The CFO of Islandsbanki hf, Iceland’s second-largest bank, formed from the remnants of failed Glitnir Bank hf, said the financial institution plans to sell shares of the bank to investors in a Scandinavian capital or London.

Islandsbanki hf Chief Financial Officer Jon Omarsson spoke on the subject  in an October 16 interview with Bloomberg in Stockholm.

Anaysts note that bringing in new investors would benefit bondholders in the bank who snapped up assets after the collapse. It should be noted that Islandsbanki is now largely owned by the creditors of Glitnir Bank.

Iceland's Islandsbanki Considering First IPO Since 2008 Reorganization

Statement from Islandsbanki CFO

An offshore IPO and listing would bring an “obvious benefit for our owners,” Omarsson explained. “They’re not long-term owners of the bank.
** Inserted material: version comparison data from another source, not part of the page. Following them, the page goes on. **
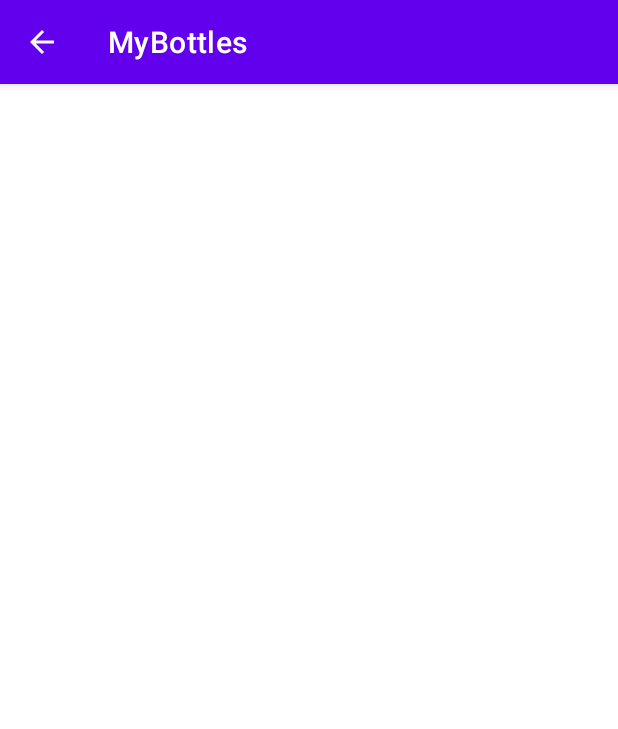
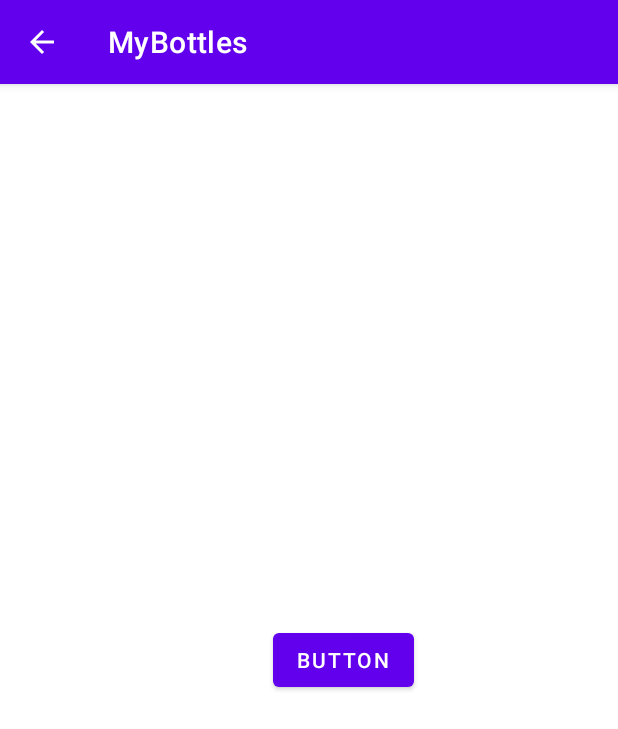
Before and after one commit to LampDM/MyBottles, an Android app: the DisplayMessageActivity screen opened directly, with no data from a screen before it, on a phone screen of 412 x 824 dp. Shown: the top 729 px of the screen. Run offline under Robolectric (Android 15) with nearby library versions, the phone set to English and light mode, and no system bars; libraries missing offline, so code that uses them is left out: org.iota.jota.

```diff
--- a/app/build.gradle
+++ b/app/build.gradle
@@ -8,7 +8,7 @@ android {
 
     defaultConfig {
         applicationId "com.example.myfirstapp"
-        minSdkVersion 16
+        minSdkVersion 21
         targetSdkVersion 30
         versionCode 1
         versionName "1.0"
@@ -37,4 +37,6 @@ dependencies {
     androidTestImplementation 'androidx.test.ext:junit:1.1.1'
     androidTestImplementation 'androidx.test.espresso:espresso-core:3.2.0'
     implementation 'com.journeyapps:zxing-android-embedded:3.4.0'
+    implementation 'com.github.iotaledger:iota-java:Tag'
+    implementation 'com.github.iotaledger:iota-java:1.0.0-beta8'
 }
--- a/app/src/main/res/layout/activity_display_message.xml
+++ b/app/src/main/res/layout/activity_display_message.xml
@@ -15,4 +15,16 @@
         app:layout_constraintEnd_toEndOf="parent"
         app:layout_constraintStart_toStartOf="parent"
         app:layout_constraintTop_toTopOf="parent" />
+
+    <Button
+        android:id="@+id/send_to_tangle"
+        android:layout_width="wrap_content"
+        android:layout_height="wrap_content"
+        android:onClick="sendToTangle"
+        android:text="Button"
+        app:layout_constraintBottom_toBottomOf="parent"
+        app:layout_constraintEnd_toEndOf="parent"
+        app:layout_constraintHorizontal_bias="0.572"
+        app:layout_constraintStart_toStartOf="parent"
+        app:layout_constraintTop_toTopOf="parent" />
 </androidx.constraintlayout.widget.ConstraintLayout>
--- a/build.gradle
+++ b/build.gradle
@@ -16,6 +16,7 @@ allprojects {
     repositories {
         google()
         jcenter()
+        maven { url 'https://jitpack.io' }
     }
 }
 
```
Also changed, not shown: app/src/main/java/com/example/myfirstapp/DisplayMessageActivity.java (+51 -0 lines).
They’d prefer to sell and would prefer a foreign currency.”

The plan for an IPO is, however, not yet definite.“Before we can go through with the listing we have to have clarity in terms of our ability to pay a foreign currency dividend,” he noted. “This needs to be clarified by the central bank to make sure we have full flexibility and can give investors the comfort that this is sustainable and that we can go into the future paying dividends.”

Iceland active in bond markets

Last year, Reykjavik-based Arion Banki hf, created from from the domestic assets of failed Kaupthing, had a successful bond sale to Norwegian investors of a 500 million krone ($76 million) note maturing in 2016.

Less than two weeks ago, ratings agency Standard & Poor’s boosted its outlook on the BB+ rating it holds on all three Icelandic banks to “positive” from “stable,” signaling the possibility of a future upgrade. S&P said it “expects a continued improvement in the banking system’s asset quality.”

Icelandic banks are dipping in to the bond markets as Iceland’s economy outpaces most of the rest of Europe. The IMF has been effusive with its praise for Iceland’s government economic policies, including the ongoing application of capital controls to prevent a currency collapse. Iceland sold 750 million euros of six-year Eurobonds in July and has also sold dollar bonds since the financial crisis.

Of note, the nation’s central bank projects that Iceland’s gross domestic product will grow by 3.4% this year and 3.9% in 2015.